    A look through the lens: 10 best compact cameras

    If your smartphone won’t quite cut it, it’s time to invest in a new portable gadget
    Paul Scholes column: Ross Barkley played well against Italy but he must build on that. His time to step up and seize that England No 10 shirt is now

    Paul Scholes column

    Ross Barkley played well against Italy but he must build on that. His time to step up and seize that England No 10 shirt is now
    Why Michael Carrick is still proving an enigma for England

    Why Carrick is still proving an enigma for England

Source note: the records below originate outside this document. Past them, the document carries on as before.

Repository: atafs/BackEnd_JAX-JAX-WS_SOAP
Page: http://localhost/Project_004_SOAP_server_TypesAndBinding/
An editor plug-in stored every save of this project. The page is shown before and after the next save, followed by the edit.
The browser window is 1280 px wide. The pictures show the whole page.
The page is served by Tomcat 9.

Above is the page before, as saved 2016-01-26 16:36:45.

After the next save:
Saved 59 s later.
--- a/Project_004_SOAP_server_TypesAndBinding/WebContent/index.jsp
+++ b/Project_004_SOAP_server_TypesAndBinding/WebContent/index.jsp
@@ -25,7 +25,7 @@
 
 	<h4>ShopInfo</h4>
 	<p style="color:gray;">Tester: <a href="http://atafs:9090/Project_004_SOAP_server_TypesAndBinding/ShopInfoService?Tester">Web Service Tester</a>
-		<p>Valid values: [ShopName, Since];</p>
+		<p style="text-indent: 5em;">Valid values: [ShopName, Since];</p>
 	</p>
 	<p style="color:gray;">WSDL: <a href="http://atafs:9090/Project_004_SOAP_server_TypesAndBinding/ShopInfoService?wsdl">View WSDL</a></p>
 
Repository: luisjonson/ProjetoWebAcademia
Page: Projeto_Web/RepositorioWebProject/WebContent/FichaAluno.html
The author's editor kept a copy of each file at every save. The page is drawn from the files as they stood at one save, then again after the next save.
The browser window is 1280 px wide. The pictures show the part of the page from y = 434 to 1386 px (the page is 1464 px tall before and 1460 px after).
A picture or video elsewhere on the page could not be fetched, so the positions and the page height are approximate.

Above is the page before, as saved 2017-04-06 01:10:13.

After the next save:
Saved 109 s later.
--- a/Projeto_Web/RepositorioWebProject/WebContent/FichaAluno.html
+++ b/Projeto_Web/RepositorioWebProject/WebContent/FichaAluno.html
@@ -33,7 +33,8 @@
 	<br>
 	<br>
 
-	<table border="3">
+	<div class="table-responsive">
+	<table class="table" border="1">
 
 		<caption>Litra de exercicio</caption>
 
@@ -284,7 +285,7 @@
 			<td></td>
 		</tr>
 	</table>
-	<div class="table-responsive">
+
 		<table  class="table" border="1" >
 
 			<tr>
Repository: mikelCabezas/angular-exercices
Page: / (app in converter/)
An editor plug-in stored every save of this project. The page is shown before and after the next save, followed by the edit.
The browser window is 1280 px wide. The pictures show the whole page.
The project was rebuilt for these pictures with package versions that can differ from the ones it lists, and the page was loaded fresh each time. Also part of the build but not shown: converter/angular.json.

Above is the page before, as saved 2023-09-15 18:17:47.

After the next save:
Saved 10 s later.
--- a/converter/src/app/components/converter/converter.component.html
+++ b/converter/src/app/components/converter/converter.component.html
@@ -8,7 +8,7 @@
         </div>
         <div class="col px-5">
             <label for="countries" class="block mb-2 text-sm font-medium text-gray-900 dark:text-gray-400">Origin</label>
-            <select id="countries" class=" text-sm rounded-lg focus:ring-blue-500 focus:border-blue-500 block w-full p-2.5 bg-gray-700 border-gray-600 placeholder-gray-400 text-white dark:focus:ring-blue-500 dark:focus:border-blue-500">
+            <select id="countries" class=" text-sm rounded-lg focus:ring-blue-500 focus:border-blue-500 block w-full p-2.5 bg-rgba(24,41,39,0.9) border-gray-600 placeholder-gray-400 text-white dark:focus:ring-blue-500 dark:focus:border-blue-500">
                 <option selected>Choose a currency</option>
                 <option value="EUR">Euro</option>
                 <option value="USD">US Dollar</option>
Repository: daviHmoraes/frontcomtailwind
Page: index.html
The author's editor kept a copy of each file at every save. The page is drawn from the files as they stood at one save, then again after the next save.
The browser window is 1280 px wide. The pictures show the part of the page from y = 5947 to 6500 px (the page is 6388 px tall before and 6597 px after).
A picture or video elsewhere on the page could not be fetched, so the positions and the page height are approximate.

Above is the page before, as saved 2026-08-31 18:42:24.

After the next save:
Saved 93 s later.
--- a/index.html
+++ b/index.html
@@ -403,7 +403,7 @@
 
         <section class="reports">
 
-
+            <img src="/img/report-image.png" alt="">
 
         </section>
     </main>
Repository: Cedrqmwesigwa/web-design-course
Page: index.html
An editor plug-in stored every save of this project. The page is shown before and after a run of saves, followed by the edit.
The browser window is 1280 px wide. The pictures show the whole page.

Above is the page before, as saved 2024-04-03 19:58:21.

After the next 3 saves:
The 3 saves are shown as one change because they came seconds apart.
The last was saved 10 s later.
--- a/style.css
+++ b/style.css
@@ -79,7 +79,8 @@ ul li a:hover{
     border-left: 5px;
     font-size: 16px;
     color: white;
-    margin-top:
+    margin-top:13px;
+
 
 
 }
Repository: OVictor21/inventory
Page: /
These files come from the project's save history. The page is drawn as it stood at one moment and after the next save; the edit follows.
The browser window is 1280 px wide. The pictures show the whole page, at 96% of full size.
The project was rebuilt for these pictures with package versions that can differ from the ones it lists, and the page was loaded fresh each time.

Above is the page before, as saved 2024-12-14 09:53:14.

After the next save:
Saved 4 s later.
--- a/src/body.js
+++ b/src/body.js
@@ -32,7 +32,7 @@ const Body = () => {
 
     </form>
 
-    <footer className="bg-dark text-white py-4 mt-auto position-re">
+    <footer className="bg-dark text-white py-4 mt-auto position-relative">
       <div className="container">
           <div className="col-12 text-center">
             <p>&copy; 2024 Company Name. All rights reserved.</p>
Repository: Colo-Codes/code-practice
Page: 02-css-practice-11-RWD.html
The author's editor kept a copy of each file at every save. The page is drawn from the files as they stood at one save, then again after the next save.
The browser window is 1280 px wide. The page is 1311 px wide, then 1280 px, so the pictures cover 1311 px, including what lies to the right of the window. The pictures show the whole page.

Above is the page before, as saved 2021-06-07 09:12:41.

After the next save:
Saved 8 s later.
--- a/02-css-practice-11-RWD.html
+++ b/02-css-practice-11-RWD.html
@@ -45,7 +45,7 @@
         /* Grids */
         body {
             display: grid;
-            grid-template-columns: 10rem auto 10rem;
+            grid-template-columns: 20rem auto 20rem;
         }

    Manchester United's talented midfielder has played international football for almost 14 years yet, frustratingly, has won only 32 caps, says Sam Wallace
    Tracey Neville: The netball coach who is just as busy as her brothers, Gary and Phil

    Tracey Neville is just as busy as her brothers, Gary and Phil

    The former player on how she is finding time to coach both Manchester Thunder in the Superleague and England in this year's World Cup
    General Election 2015: The masterminds behind the scenes

    The masterminds behind the election

    How do you get your party leader to embrace a message and then stick to it? By employing these people
    Machine Gun America: The amusement park where teenagers go to shoot a huge range of automatic weapons

    Machine Gun America

    The amusement park where teenagers go to shoot a huge range of automatic weapons
    The ethics of pet food: Why are we are so selective in how we show animals our love?

    The ethics of pet food

    Why are we are so selective in how we show animals our love?